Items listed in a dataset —
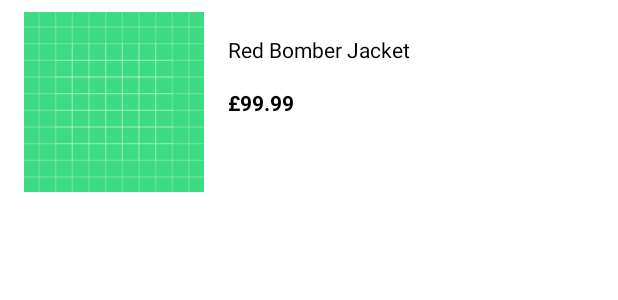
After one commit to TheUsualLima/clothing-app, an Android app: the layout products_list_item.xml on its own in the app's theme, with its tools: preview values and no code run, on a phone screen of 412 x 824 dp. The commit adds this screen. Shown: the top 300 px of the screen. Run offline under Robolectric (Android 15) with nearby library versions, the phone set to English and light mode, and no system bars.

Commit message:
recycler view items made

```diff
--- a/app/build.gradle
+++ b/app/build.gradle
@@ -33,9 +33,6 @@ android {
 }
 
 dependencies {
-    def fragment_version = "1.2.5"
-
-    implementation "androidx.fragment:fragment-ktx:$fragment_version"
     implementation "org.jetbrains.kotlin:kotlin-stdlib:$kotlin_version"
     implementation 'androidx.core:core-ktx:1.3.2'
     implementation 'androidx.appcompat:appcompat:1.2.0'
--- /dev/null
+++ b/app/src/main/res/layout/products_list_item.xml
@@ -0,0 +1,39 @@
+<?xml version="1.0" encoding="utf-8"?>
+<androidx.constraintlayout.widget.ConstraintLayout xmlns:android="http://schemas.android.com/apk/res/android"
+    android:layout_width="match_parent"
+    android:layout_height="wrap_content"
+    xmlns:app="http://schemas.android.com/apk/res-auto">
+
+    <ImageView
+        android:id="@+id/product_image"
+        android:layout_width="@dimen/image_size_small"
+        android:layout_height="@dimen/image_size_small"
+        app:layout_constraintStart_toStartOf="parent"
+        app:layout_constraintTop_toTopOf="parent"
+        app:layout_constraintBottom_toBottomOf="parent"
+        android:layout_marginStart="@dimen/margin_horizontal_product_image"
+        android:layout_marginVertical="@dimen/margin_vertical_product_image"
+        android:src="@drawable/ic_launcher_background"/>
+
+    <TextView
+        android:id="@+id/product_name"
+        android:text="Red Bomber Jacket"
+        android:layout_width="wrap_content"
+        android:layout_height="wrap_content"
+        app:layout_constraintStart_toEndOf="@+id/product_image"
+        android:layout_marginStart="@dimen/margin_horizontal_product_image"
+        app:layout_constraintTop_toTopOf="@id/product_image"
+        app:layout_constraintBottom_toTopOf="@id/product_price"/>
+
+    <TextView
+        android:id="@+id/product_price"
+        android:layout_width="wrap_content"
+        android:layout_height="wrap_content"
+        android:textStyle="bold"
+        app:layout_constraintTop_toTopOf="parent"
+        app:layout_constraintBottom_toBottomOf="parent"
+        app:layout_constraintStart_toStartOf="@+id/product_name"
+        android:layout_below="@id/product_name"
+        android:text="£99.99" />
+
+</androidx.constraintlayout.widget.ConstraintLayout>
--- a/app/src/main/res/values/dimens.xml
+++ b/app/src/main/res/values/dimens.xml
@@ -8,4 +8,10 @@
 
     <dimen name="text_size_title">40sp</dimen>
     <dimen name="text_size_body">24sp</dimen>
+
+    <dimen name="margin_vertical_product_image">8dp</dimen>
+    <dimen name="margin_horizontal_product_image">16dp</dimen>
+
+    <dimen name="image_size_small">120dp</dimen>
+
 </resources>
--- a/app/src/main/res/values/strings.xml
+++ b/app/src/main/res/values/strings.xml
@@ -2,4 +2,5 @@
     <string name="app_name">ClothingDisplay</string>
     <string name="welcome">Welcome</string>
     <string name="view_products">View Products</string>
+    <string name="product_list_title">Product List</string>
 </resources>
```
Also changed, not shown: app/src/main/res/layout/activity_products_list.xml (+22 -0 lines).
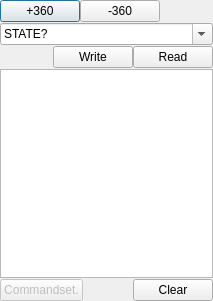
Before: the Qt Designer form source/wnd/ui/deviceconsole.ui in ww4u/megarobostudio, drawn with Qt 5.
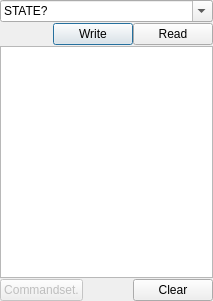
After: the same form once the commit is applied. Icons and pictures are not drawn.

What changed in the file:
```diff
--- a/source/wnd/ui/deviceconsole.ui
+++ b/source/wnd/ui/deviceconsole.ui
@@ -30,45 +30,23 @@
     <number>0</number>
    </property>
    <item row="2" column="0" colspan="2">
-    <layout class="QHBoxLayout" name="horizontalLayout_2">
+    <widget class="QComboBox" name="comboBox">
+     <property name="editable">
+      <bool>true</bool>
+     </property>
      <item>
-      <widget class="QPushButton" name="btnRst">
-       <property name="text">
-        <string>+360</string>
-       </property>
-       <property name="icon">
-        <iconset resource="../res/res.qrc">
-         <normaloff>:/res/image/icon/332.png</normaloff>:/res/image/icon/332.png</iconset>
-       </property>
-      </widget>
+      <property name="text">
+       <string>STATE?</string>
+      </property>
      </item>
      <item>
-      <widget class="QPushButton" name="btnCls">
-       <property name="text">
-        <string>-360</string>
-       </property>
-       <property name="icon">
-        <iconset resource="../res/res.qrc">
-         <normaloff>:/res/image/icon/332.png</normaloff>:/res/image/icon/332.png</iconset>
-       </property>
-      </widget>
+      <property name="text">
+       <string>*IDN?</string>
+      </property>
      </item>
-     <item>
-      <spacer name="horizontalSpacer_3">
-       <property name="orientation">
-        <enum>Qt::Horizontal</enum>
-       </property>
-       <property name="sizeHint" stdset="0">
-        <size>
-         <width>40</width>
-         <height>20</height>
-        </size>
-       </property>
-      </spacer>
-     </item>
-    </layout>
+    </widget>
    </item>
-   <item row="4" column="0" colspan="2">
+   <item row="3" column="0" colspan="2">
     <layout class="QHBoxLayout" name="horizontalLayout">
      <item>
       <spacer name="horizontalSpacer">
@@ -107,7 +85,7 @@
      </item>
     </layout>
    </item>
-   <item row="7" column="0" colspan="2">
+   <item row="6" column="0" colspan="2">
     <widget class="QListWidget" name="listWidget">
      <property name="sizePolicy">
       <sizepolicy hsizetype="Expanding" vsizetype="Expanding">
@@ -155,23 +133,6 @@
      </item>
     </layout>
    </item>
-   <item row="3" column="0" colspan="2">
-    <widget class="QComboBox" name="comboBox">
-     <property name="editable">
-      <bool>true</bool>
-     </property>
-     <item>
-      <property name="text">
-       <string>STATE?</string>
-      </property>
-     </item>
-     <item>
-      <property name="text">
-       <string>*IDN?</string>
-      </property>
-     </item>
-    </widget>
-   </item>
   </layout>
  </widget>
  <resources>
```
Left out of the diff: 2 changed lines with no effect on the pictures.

* * *

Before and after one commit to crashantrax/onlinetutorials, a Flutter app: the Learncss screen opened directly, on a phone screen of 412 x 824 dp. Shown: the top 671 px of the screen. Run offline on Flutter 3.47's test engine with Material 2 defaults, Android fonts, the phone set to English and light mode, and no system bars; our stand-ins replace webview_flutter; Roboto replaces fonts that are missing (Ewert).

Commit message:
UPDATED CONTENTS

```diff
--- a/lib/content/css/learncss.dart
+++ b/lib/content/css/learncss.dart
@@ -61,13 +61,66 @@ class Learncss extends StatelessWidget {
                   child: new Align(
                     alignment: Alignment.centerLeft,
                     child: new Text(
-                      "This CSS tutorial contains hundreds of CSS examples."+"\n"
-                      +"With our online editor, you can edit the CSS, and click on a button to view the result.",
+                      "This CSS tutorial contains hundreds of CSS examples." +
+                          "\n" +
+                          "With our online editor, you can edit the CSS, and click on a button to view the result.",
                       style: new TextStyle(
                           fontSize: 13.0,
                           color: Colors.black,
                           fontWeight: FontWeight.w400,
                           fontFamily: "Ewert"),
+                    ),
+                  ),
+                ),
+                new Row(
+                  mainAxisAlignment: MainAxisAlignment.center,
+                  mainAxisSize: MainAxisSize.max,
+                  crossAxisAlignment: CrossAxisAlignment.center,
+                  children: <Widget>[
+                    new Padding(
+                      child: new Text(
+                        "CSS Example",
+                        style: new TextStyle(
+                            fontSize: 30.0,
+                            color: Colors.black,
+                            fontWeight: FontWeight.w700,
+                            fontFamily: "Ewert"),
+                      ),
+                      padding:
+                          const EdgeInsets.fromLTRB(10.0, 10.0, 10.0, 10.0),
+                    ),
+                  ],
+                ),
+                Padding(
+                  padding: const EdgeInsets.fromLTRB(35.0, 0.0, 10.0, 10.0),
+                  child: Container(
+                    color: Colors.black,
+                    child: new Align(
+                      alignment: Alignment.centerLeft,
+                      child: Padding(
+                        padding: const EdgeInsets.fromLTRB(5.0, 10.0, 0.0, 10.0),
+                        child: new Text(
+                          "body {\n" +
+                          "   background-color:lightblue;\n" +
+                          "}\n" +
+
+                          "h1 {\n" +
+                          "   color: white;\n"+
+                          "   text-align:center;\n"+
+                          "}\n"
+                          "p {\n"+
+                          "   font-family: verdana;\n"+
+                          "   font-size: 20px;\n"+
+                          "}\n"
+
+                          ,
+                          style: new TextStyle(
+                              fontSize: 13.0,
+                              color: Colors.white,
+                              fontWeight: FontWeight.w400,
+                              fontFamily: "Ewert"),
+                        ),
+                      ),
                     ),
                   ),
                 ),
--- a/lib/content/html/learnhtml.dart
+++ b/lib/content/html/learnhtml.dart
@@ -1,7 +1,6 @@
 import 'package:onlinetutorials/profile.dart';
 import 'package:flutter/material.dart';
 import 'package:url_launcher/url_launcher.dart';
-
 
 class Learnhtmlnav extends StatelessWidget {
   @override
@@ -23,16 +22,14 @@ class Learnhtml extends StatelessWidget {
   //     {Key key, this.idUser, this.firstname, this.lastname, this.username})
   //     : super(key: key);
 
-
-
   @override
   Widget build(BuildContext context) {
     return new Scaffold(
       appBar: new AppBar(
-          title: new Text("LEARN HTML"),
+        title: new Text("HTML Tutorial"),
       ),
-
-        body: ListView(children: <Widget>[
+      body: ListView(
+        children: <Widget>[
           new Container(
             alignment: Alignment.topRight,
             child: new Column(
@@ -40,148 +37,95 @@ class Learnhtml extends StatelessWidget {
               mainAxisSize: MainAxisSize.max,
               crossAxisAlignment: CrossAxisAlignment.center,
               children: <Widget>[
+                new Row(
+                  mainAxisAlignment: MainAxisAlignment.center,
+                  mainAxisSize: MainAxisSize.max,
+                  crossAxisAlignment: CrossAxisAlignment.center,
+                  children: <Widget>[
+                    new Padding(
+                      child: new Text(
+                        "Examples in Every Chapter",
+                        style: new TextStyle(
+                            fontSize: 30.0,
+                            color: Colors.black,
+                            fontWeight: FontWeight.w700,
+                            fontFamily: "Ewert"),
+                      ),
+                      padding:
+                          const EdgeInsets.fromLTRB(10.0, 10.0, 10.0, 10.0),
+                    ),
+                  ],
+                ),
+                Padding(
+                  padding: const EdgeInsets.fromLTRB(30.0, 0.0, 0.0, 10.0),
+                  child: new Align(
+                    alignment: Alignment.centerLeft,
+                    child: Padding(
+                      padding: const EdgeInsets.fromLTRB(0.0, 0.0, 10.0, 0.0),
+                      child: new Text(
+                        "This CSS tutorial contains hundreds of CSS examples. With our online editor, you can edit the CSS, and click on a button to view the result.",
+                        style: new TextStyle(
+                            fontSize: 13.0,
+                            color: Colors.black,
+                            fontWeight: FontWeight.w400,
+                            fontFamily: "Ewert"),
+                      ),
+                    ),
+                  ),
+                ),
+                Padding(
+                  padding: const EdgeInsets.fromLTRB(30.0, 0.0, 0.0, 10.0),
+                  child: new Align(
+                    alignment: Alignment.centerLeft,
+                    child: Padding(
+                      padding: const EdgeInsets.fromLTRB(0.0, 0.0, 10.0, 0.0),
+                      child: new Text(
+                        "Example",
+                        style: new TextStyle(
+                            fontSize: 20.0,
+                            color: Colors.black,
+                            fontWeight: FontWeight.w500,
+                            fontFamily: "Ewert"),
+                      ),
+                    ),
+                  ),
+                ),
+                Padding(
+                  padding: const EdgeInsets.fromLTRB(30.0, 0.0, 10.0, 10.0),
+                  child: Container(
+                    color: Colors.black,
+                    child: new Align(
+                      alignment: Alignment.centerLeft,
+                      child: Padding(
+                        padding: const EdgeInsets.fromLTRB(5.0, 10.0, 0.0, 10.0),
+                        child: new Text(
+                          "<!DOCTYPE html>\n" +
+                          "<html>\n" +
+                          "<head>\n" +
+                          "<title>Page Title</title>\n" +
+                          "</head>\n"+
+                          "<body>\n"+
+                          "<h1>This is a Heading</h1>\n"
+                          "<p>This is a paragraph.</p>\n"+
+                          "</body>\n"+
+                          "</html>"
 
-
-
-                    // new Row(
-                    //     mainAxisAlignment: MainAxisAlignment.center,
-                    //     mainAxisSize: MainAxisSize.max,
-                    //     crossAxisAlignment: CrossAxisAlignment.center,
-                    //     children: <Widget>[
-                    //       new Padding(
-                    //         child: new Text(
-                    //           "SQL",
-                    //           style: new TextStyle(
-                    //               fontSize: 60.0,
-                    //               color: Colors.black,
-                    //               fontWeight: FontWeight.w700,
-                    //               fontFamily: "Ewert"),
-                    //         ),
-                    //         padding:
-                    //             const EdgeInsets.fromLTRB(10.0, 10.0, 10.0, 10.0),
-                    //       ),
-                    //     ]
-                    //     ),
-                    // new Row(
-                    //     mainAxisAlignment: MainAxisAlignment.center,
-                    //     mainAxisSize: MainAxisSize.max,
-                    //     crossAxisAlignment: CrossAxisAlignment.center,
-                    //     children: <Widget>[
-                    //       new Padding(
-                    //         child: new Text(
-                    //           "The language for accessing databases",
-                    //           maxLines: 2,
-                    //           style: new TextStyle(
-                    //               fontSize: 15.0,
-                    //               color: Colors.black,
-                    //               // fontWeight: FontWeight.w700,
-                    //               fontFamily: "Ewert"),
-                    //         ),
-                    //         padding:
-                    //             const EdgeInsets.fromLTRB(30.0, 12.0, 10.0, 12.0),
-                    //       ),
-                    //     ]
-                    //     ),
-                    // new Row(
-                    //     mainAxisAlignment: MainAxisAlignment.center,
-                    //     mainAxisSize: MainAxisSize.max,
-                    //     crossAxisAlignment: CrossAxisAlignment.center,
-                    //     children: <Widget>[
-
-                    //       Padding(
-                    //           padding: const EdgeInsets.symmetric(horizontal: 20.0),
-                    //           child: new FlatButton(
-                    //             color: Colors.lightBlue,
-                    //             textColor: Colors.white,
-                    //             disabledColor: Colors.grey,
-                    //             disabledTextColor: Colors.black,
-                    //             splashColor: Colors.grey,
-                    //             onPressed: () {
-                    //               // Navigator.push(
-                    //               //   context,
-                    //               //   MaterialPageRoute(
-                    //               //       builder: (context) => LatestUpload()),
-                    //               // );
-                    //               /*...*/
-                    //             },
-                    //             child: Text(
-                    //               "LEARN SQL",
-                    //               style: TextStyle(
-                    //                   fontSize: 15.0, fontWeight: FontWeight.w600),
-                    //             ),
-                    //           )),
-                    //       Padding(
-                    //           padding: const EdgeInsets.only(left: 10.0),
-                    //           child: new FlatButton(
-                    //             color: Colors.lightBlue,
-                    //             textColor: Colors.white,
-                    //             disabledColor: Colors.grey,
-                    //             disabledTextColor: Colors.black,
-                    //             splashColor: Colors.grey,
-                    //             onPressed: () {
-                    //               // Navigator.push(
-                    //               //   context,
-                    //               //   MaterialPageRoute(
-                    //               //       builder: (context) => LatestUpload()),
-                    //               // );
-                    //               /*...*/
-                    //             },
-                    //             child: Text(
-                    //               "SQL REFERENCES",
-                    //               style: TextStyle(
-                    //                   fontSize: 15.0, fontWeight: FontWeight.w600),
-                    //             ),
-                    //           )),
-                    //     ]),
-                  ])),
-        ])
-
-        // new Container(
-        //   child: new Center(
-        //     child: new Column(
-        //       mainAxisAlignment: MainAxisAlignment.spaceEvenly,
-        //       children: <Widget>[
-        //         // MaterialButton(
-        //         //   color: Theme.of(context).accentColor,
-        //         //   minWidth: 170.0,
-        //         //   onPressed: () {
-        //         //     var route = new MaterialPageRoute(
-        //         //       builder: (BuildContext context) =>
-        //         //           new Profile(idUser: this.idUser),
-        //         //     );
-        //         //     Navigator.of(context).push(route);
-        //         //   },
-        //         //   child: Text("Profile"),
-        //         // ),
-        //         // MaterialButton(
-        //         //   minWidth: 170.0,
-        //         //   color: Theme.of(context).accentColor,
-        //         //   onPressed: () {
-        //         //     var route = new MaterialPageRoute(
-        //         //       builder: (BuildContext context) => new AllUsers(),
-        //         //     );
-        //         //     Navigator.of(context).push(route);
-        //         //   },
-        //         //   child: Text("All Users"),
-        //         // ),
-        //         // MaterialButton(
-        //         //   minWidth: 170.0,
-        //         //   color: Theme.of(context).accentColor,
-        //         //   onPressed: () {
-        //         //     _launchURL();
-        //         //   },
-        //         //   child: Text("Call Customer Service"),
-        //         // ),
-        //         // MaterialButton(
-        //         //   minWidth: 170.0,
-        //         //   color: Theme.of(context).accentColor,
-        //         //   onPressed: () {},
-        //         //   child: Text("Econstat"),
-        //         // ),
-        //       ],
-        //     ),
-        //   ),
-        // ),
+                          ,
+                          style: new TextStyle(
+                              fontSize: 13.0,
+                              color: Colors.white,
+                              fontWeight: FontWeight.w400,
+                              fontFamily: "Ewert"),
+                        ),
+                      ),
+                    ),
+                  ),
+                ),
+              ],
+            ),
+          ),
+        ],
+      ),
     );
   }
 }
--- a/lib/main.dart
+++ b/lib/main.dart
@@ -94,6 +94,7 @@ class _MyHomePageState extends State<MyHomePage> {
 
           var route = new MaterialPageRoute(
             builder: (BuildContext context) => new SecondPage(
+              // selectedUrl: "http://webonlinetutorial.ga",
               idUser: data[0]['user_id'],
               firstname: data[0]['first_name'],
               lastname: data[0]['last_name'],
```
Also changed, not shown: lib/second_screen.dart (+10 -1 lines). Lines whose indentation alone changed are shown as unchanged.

Problem statement — All lines in the records above with "colspan" need to be found and copied.

Result of this task —
    <item row="2" column="0" colspan="2">
-   <item row="4" column="0" colspan="2">
+   <item row="3" column="0" colspan="2">
-   <item row="7" column="0" colspan="2">
+   <item row="6" column="0" colspan="2">
-   <item row="3" column="0" colspan="2">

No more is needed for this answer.